> **Aim of the task**:
Among the entries below, only the lines starting at the one with "Before and after one commit to chsafouane/bad_labels, a" and ending at the one with "Also changed, not shown: parts of 9", both included, are to be printed exactly.

== Segment start ==

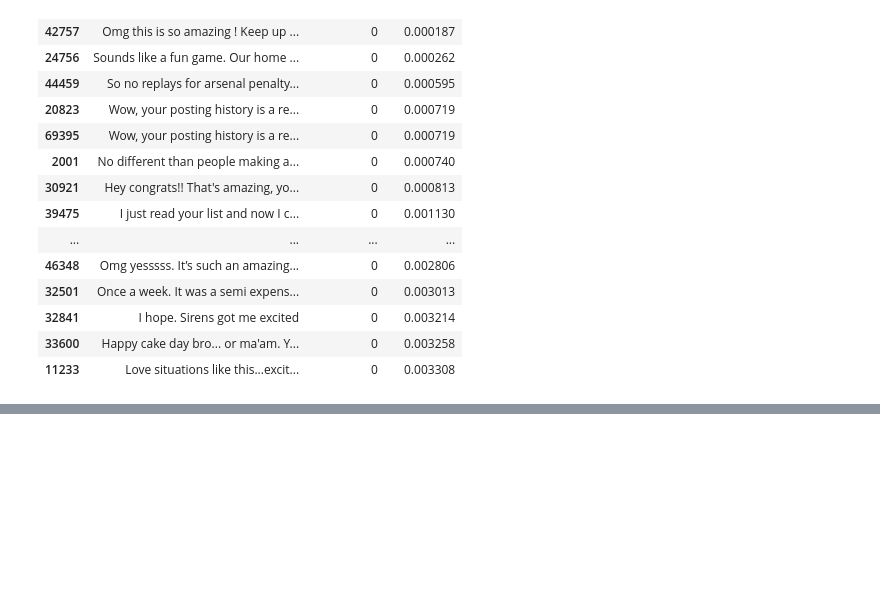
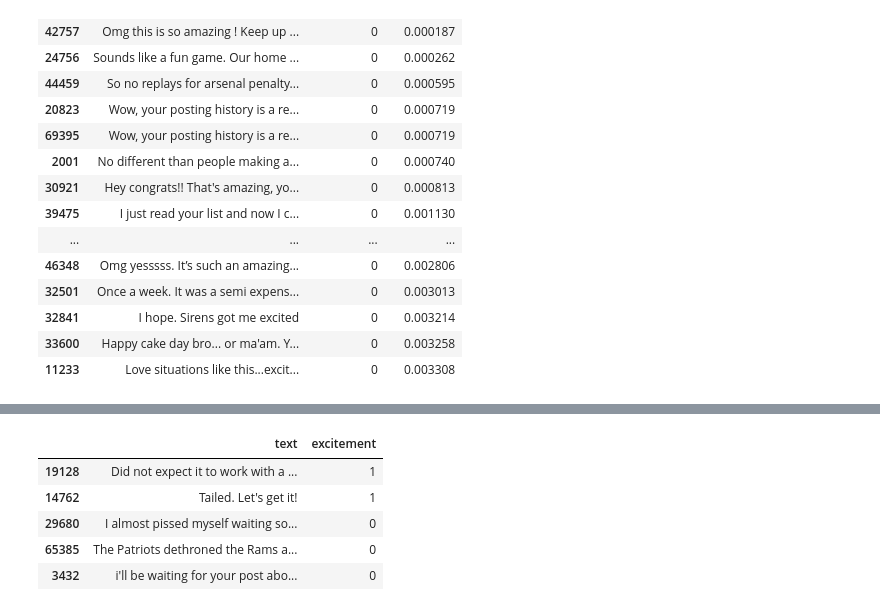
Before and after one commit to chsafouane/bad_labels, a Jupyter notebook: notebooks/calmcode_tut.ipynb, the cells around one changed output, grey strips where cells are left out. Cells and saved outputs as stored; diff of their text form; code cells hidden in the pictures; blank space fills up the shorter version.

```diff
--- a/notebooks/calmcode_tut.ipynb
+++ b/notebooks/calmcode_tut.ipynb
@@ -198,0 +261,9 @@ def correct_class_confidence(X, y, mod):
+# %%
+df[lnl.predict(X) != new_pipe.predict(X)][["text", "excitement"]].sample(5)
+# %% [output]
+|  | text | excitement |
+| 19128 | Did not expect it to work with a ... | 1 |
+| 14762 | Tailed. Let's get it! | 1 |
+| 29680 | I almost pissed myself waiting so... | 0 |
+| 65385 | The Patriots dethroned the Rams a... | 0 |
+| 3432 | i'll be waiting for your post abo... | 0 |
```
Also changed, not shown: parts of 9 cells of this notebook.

== Segment end ==
== Segment start ==

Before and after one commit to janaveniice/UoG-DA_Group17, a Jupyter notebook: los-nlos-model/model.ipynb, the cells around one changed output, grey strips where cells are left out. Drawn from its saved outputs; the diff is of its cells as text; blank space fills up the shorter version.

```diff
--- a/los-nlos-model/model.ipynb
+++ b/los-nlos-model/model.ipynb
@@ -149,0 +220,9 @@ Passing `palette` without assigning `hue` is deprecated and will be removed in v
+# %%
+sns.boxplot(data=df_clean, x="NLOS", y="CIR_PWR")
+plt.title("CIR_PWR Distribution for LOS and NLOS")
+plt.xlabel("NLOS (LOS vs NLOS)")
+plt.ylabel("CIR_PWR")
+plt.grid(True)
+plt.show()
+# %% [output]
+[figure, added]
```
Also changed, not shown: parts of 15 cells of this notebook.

== Segment end ==

> **Response below**:
Before and after one commit to chsafouane/bad_labels, a Jupyter notebook: notebooks/calmcode_tut.ipynb, the cells around one changed output, grey strips where cells are left out. Cells and saved outputs as stored; diff of their text form; code cells hidden in the pictures; blank space fills up the shorter version.

```diff
--- a/notebooks/calmcode_tut.ipynb
+++ b/notebooks/calmcode_tut.ipynb
@@ -198,0 +261,9 @@ def correct_class_confidence(X, y, mod):
+# %%
+df[lnl.predict(X) != new_pipe.predict(X)][["text", "excitement"]].sample(5)
+# %% [output]
+|  | text | excitement |
+| 19128 | Did not expect it to work with a ... | 1 |
+| 14762 | Tailed. Let's get it! | 1 |
+| 29680 | I almost pissed myself waiting so... | 0 |
+| 65385 | The Patriots dethroned the Rams a... | 0 |
+| 3432 | i'll be waiting for your post abo... | 0 |
```
Also changed, not shown: parts of 9 cells of this notebook.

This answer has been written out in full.